Facebook, Trying to Move Forward in China, Registers a Chinese Subsidiary

If Facebook started introducing services in China, it would probably face questions about whether to censor content or share data with Beijing. The latter could be a particularly tricky issue for the social network while it is under scrutiny by the United States government for its handling of user data.

Facebook’s chief executive, Mark Zuckerberg, said in an interview last week with Recode’s Kara Swisher that the company was “a long time away from doing anything” in China. He said Facebook was working on products for China “over the long term,” but added: “We need to figure out a solution that is in line with our principles and what we want to do, and in line with the laws there, or else it’s not going to happen. Right now, there isn’t an intersection.”

Facebook’s fortunes in China follow some progress here for Google, which has also seen its products slowly squeezed out of the market. Over the past year, the search giant has set up an artificial-intelligence research lab in China and introduced several services, including an A.I.-powered sketching game.

To court China, Mr. Zuckerberg previously pulled out all the stops, dining with China’s president, hosting a question-and-answer session in Mandarin at a Chinese university and even once jogging across a smog-choked Tiananmen Square. The company also quietly worked on a censorship tool and released a photo-sharing app in China, called Colorful Balloons, without putting its name to the service.

Despite not having any product or office in China, Facebook still does booming business here. The company sells ads across the world to Chinese companies and the Chinese government. Facebook’s ads are so in demand that China has been the company’s largest source of ad revenue in Asia.

The legal representative for Facebook’s new China subsidiary was the same employee who registered the company that launched Colorful Balloons: Ivy Zhang, Facebook’s chief representative and head of business development in China.

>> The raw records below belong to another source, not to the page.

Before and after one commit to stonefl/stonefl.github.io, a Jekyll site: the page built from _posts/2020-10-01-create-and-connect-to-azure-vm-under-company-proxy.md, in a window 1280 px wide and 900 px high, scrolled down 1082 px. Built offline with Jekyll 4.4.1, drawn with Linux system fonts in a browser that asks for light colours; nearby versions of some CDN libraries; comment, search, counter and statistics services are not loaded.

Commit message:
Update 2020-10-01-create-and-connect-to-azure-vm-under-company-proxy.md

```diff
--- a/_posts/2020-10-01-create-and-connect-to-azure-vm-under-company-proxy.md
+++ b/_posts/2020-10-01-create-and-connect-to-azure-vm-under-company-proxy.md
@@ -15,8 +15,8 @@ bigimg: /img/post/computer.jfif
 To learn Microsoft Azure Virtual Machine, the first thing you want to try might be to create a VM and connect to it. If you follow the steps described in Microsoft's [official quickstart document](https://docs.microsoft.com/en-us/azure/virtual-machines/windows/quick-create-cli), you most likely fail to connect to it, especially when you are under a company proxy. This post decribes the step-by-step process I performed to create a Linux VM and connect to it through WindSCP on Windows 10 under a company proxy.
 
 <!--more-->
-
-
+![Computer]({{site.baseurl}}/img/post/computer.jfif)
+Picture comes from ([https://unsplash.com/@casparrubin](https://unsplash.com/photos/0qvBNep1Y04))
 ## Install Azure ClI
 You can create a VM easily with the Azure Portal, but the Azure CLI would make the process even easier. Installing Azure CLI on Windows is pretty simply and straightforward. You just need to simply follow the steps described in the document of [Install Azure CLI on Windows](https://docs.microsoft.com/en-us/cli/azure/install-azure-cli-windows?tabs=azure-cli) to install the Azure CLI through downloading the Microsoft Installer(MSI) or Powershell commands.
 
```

Also on the board of the new subsidiary with Ms. Zhang is William Shuai, Facebook’s China government affairs representative and a former government relations executive at the Chinese search engine Baidu and LinkedIn. Before holding those positions, Mr. Shuai was briefly a low-level official in the Chinese government.